# Problem to work on
The whole listing, exactly as given: write it out, leaving out each image.

# Data listing
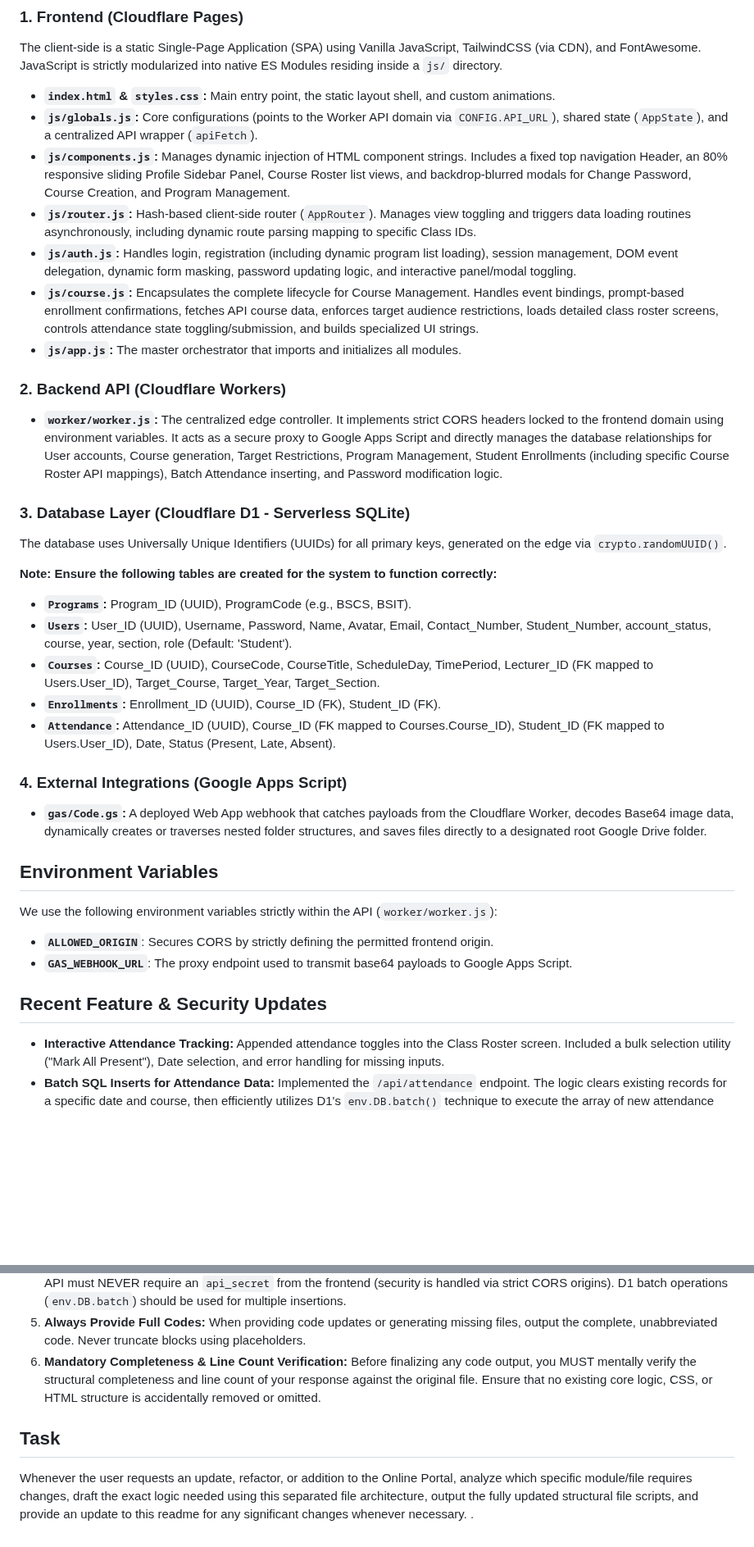
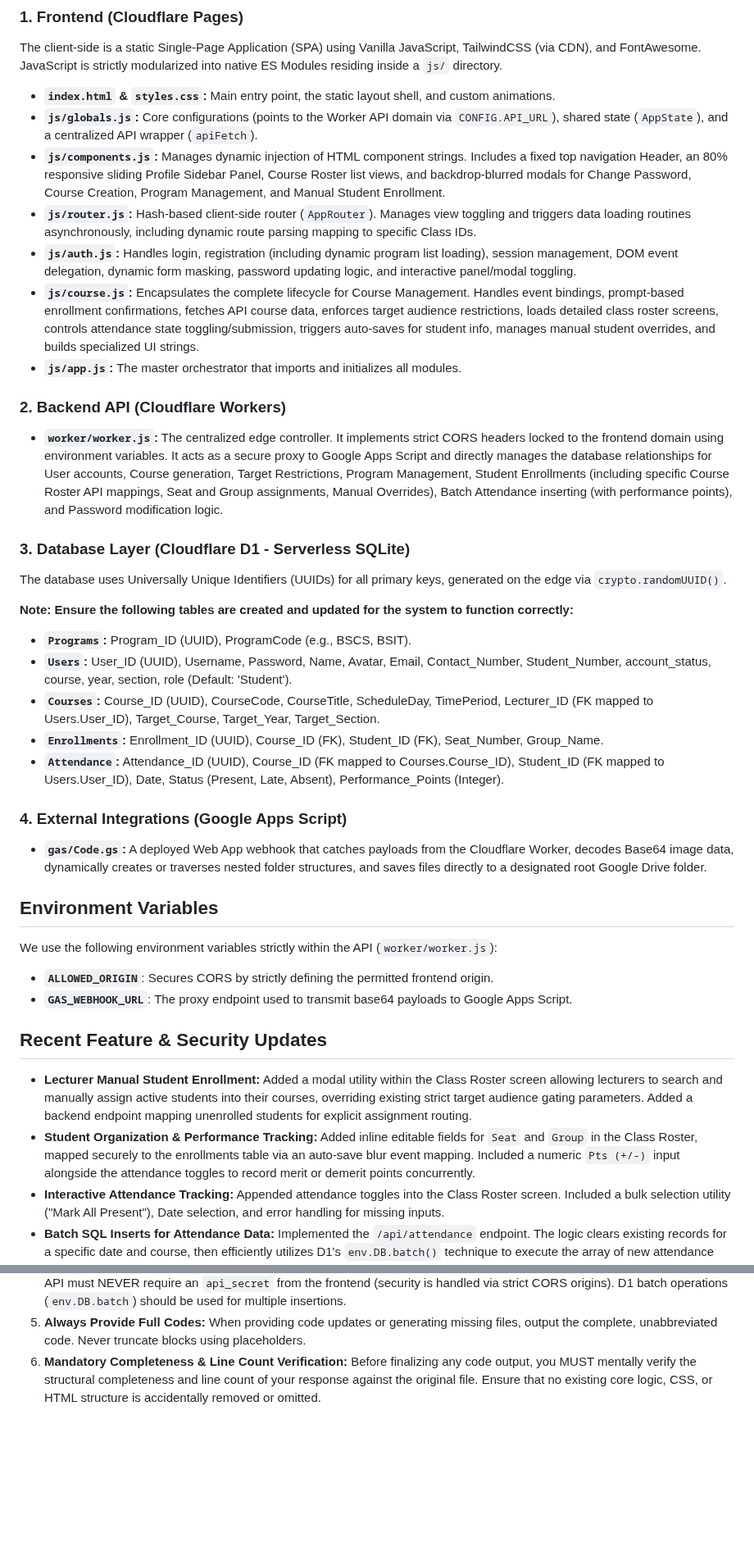
Before and after one commit to gcalacdayuniv/2026lms, a Markdown page: README.md, 2 parts joined by grey strips. Shown at 82% size. Rendered like a GitHub page; blank space fills up the shorter version.

```diff
--- a/README.md
+++ b/README.md
@@ -14,24 +14,24 @@ The client-side is a static Single-Page Application (SPA) using Vanilla JavaScri
 
 * **`index.html` & `styles.css`:** Main entry point, the static layout shell, and custom animations.
 * **`js/globals.js`:** Core configurations (points to the Worker API domain via `CONFIG.API_URL`), shared state (`AppState`), and a centralized API wrapper (`apiFetch`).
-* **`js/components.js`:** Manages dynamic injection of HTML component strings. Includes a fixed top navigation Header, an 80% responsive sliding Profile Sidebar Panel, Course Roster list views, and backdrop-blurred modals for Change Password, Course Creation, and Program Management.
+* **`js/components.js`:** Manages dynamic injection of HTML component strings. Includes a fixed top navigation Header, an 80% responsive sliding Profile Sidebar Panel, Course Roster list views, and backdrop-blurred modals for Change Password, Course Creation, Program Management, and Manual Student Enrollment.
 * **`js/router.js`:** Hash-based client-side router (`AppRouter`). Manages view toggling and triggers data loading routines asynchronously, including dynamic route parsing mapping to specific Class IDs.
 * **`js/auth.js`:** Handles login, registration (including dynamic program list loading), session management, DOM event delegation, dynamic form masking, password updating logic, and interactive panel/modal toggling.
-* **`js/course.js`:** Encapsulates the complete lifecycle for Course Management. Handles event bindings, prompt-based enrollment confirmations, fetches API course data, enforces target audience restrictions, loads detailed class roster screens, controls attendance state toggling/submission, and builds specialized UI strings.
+* **`js/course.js`:** Encapsulates the complete lifecycle for Course Management. Handles event bindings, prompt-based enrollment confirmations, fetches API course data, enforces target audience restrictions, loads detailed class roster screens, controls attendance state toggling/submission, triggers auto-saves for student info, manages manual student overrides, and builds specialized UI strings.
 * **`js/app.js`:** The master orchestrator that imports and initializes all modules.
 
 ### 2. Backend API (Cloudflare Workers)
-* **`worker/worker.js`:** The centralized edge controller. It implements strict CORS headers locked to the frontend domain using environment variables. It acts as a secure proxy to Google Apps Script and directly manages the database relationships for User accounts, Course generation, Target Restrictions, Program Management, Student Enrollments (including specific Course Roster API mappings), Batch Attendance inserting, and Password modification logic.
+* **`worker/worker.js`:** The centralized edge controller. It implements strict CORS headers locked to the frontend domain using environment variables. It acts as a secure proxy to Google Apps Script and directly manages the database relationships for User accounts, Course generation, Target Restrictions, Program Management, Student Enrollments (including specific Course Roster API mappings, Seat and Group assignments, Manual Overrides), Batch Attendance inserting (with performance points), and Password modification logic.
 
 ### 3. Database Layer (Cloudflare D1 - Serverless SQLite)
 The database uses Universally Unique Identifiers (UUIDs) for all primary keys, generated on the edge via `crypto.randomUUID()`.
 
-**Note: Ensure the following tables are created for the system to function correctly:**
+**Note: Ensure the following tables are created and updated for the system to function correctly:**
 * **`Programs`:** Program_ID (UUID), ProgramCode (e.g., BSCS, BSIT).
 * **`Users`:** User_ID (UUID), Username, Password, Name, Avatar, Email, Contact_Number, Student_Number, account_status, course, year, section, role (Default: 'Student').
 * **`Courses`:** Course_ID (UUID), CourseCode, CourseTitle, ScheduleDay, TimePeriod, Lecturer_ID (FK mapped to Users.User_ID), Target_Course, Target_Year, Target_Section.
-* **`Enrollments`:** Enrollment_ID (UUID), Course_ID (FK), Student_ID (FK).
-* **`Attendance`:** Attendance_ID (UUID), Course_ID (FK mapped to Courses.Course_ID), Student_ID (FK mapped to Users.User_ID), Date, Status (Present, Late, Absent).
+* **`Enrollments`:** Enrollment_ID (UUID), Course_ID (FK), Student_ID (FK), Seat_Number, Group_Name.
+* **`Attendance`:** Attendance_ID (UUID), Course_ID (FK mapped to Courses.Course_ID), Student_ID (FK mapped to Users.User_ID), Date, Status (Present, Late, Absent), Performance_Points (Integer).
 
 ### 4. External Integrations (Google Apps Script)
 * **`gas/Code.gs`:** A deployed Web App webhook that catches payloads from the Cloudflare Worker, decodes Base64 image data, dynamically creates or traverses nested folder structures, and saves files directly to a designated root Google Drive folder.
@@ -42,6 +42,8 @@ We use the following environment variables strictly within the API (`worker/work
 * **`GAS_WEBHOOK_URL`**: The proxy endpoint used to transmit base64 payloads to Google Apps Script.
 
 ## Recent Feature & Security Updates
+* **Lecturer Manual Student Enrollment:** Added a modal utility within the Class Roster screen allowing lecturers to search and manually assign active students into their courses, overriding existing strict target audience gating parameters. Added a backend endpoint mapping unenrolled students for explicit assignment routing.
+* **Student Organization & Performance Tracking:** Added inline editable fields for `Seat` and `Group` in the Class Roster, mapped securely to the enrollments table via an auto-save blur event mapping. Included a numeric `Pts (+/-)` input alongside the attendance toggles to record merit or demerit points concurrently.
 * **Interactive Attendance Tracking:** Appended attendance toggles into the Class Roster screen. Included a bulk selection utility ("Mark All Present"), Date selection, and error handling for missing inputs.
 * **Batch SQL Inserts for Attendance Data:** Implemented the `/api/attendance` endpoint. The logic clears existing records for a specific date and course, then efficiently utilizes D1's `env.DB.batch()` technique to execute the array of new attendance status values simultaneously.
 * **Lecturer Class Screen & Roster Mapping:** Created a dynamic route mapping system allowing lecturers to click their created modules to view a dedicated detailed class screen. Added a backend endpoint returning an alphabetically sorted array combining users and enrollments table data (Avatar, Name, Info) to facilitate upcoming attendance modules.
@@ -62,6 +64,3 @@ When asked to add features, debug, or refactor, you must strictly adhere to the
 4. **Database & Security Integrity:** All new database records MUST utilize `crypto.randomUUID()` for primary keys. The backend API must NEVER require an `api_secret` from the frontend (security is handled via strict CORS origins). D1 batch operations (`env.DB.batch`) should be used for multiple insertions.
 5. **Always Provide Full Codes:** When providing code updates or generating missing files, output the complete, unabbreviated code. Never truncate blocks using placeholders.
 6. **Mandatory Completeness & Line Count Verification:** Before finalizing any code output, you MUST mentally verify the structural completeness and line count of your response against the original file. Ensure that no existing core logic, CSS, or HTML structure is accidentally removed or omitted.
-
-## Task
-Whenever the user requests an update, refactor, or addition to the Online Portal, analyze which specific module/file requires changes, draft the exact logic needed using this separated file architecture, output the fully updated structural file scripts, and provide an update to this readme for any significant changes whenever necessary.  .
```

# Exercise answer
Before and after one commit to gcalacdayuniv/2026lms, a Markdown page: README.md, 2 parts joined by grey strips. Shown at 82% size. Rendered like a GitHub page; blank space fills up the shorter version.

```diff
--- a/README.md
+++ b/README.md
@@ -14,24 +14,24 @@ The client-side is a static Single-Page Application (SPA) using Vanilla JavaScri
 
 * **`index.html` & `styles.css`:** Main entry point, the static layout shell, and custom animations.
 * **`js/globals.js`:** Core configurations (points to the Worker API domain via `CONFIG.API_URL`), shared state (`AppState`), and a centralized API wrapper (`apiFetch`).
-* **`js/components.js`:** Manages dynamic injection of HTML component strings. Includes a fixed top navigation Header, an 80% responsive sliding Profile Sidebar Panel, Course Roster list views, and backdrop-blurred modals for Change Password, Course Creation, and Program Management.
+* **`js/components.js`:** Manages dynamic injection of HTML component strings. Includes a fixed top navigation Header, an 80% responsive sliding Profile Sidebar Panel, Course Roster list views, and backdrop-blurred modals for Change Password, Course Creation, Program Management, and Manual Student Enrollment.
 * **`js/router.js`:** Hash-based client-side router (`AppRouter`). Manages view toggling and triggers data loading routines asynchronously, including dynamic route parsing mapping to specific Class IDs.
 * **`js/auth.js`:** Handles login, registration (including dynamic program list loading), session management, DOM event delegation, dynamic form masking, password updating logic, and interactive panel/modal toggling.
-* **`js/course.js`:** Encapsulates the complete lifecycle for Course Management. Handles event bindings, prompt-based enrollment confirmations, fetches API course data, enforces target audience restrictions, loads detailed class roster screens, controls attendance state toggling/submission, and builds specialized UI strings.
+* **`js/course.js`:** Encapsulates the complete lifecycle for Course Management. Handles event bindings, prompt-based enrollment confirmations, fetches API course data, enforces target audience restrictions, loads detailed class roster screens, controls attendance state toggling/submission, triggers auto-saves for student info, manages manual student overrides, and builds specialized UI strings.
 * **`js/app.js`:** The master orchestrator that imports and initializes all modules.
 
 ### 2. Backend API (Cloudflare Workers)
-* **`worker/worker.js`:** The centralized edge controller. It implements strict CORS headers locked to the frontend domain using environment variables. It acts as a secure proxy to Google Apps Script and directly manages the database relationships for User accounts, Course generation, Target Restrictions, Program Management, Student Enrollments (including specific Course Roster API mappings), Batch Attendance inserting, and Password modification logic.
+* **`worker/worker.js`:** The centralized edge controller. It implements strict CORS headers locked to the frontend domain using environment variables. It acts as a secure proxy to Google Apps Script and directly manages the database relationships for User accounts, Course generation, Target Restrictions, Program Management, Student Enrollments (including specific Course Roster API mappings, Seat and Group assignments, Manual Overrides), Batch Attendance inserting (with performance points), and Password modification logic.
 
 ### 3. Database Layer (Cloudflare D1 - Serverless SQLite)
 The database uses Universally Unique Identifiers (UUIDs) for all primary keys, generated on the edge via `crypto.randomUUID()`.
 
-**Note: Ensure the following tables are created for the system to function correctly:**
+**Note: Ensure the following tables are created and updated for the system to function correctly:**
 * **`Programs`:** Program_ID (UUID), ProgramCode (e.g., BSCS, BSIT).
 * **`Users`:** User_ID (UUID), Username, Password, Name, Avatar, Email, Contact_Number, Student_Number, account_status, course, year, section, role (Default: 'Student').
 * **`Courses`:** Course_ID (UUID), CourseCode, CourseTitle, ScheduleDay, TimePeriod, Lecturer_ID (FK mapped to Users.User_ID), Target_Course, Target_Year, Target_Section.
-* **`Enrollments`:** Enrollment_ID (UUID), Course_ID (FK), Student_ID (FK).
-* **`Attendance`:** Attendance_ID (UUID), Course_ID (FK mapped to Courses.Course_ID), Student_ID (FK mapped to Users.User_ID), Date, Status (Present, Late, Absent).
+* **`Enrollments`:** Enrollment_ID (UUID), Course_ID (FK), Student_ID (FK), Seat_Number, Group_Name.
+* **`Attendance`:** Attendance_ID (UUID), Course_ID (FK mapped to Courses.Course_ID), Student_ID (FK mapped to Users.User_ID), Date, Status (Present, Late, Absent), Performance_Points (Integer).
 
 ### 4. External Integrations (Google Apps Script)
 * **`gas/Code.gs`:** A deployed Web App webhook that catches payloads from the Cloudflare Worker, decodes Base64 image data, dynamically creates or traverses nested folder structures, and saves files directly to a designated root Google Drive folder.
@@ -42,6 +42,8 @@ We use the following environment variables strictly within the API (`worker/work
 * **`GAS_WEBHOOK_URL`**: The proxy endpoint used to transmit base64 payloads to Google Apps Script.
 
 ## Recent Feature & Security Updates
+* **Lecturer Manual Student Enrollment:** Added a modal utility within the Class Roster screen allowing lecturers to search and manually assign active students into their courses, overriding existing strict target audience gating parameters. Added a backend endpoint mapping unenrolled students for explicit assignment routing.
+* **Student Organization & Performance Tracking:** Added inline editable fields for `Seat` and `Group` in the Class Roster, mapped securely to the enrollments table via an auto-save blur event mapping. Included a numeric `Pts (+/-)` input alongside the attendance toggles to record merit or demerit points concurrently.
 * **Interactive Attendance Tracking:** Appended attendance toggles into the Class Roster screen. Included a bulk selection utility ("Mark All Present"), Date selection, and error handling for missing inputs.
 * **Batch SQL Inserts for Attendance Data:** Implemented the `/api/attendance` endpoint. The logic clears existing records for a specific date and course, then efficiently utilizes D1's `env.DB.batch()` technique to execute the array of new attendance status values simultaneously.
 * **Lecturer Class Screen & Roster Mapping:** Created a dynamic route mapping system allowing lecturers to click their created modules to view a dedicated detailed class screen. Added a backend endpoint returning an alphabetically sorted array combining users and enrollments table data (Avatar, Name, Info) to facilitate upcoming attendance modules.
@@ -62,6 +64,3 @@ When asked to add features, debug, or refactor, you must strictly adhere to the
 4. **Database & Security Integrity:** All new database records MUST utilize `crypto.randomUUID()` for primary keys. The backend API must NEVER require an `api_secret` from the frontend (security is handled via strict CORS origins). D1 batch operations (`env.DB.batch`) should be used for multiple insertions.
 5. **Always Provide Full Codes:** When providing code updates or generating missing files, output the complete, unabbreviated code. Never truncate blocks using placeholders.
 6. **Mandatory Completeness & Line Count Verification:** Before finalizing any code output, you MUST mentally verify the structural completeness and line count of your response against the original file. Ensure that no existing core logic, CSS, or HTML structure is accidentally removed or omitted.
-
-## Task
-Whenever the user requests an update, refactor, or addition to the Online Portal, analyze which specific module/file requires changes, draft the exact logic needed using this separated file architecture, output the fully updated structural file scripts, and provide an update to this readme for any significant changes whenever necessary.  .
```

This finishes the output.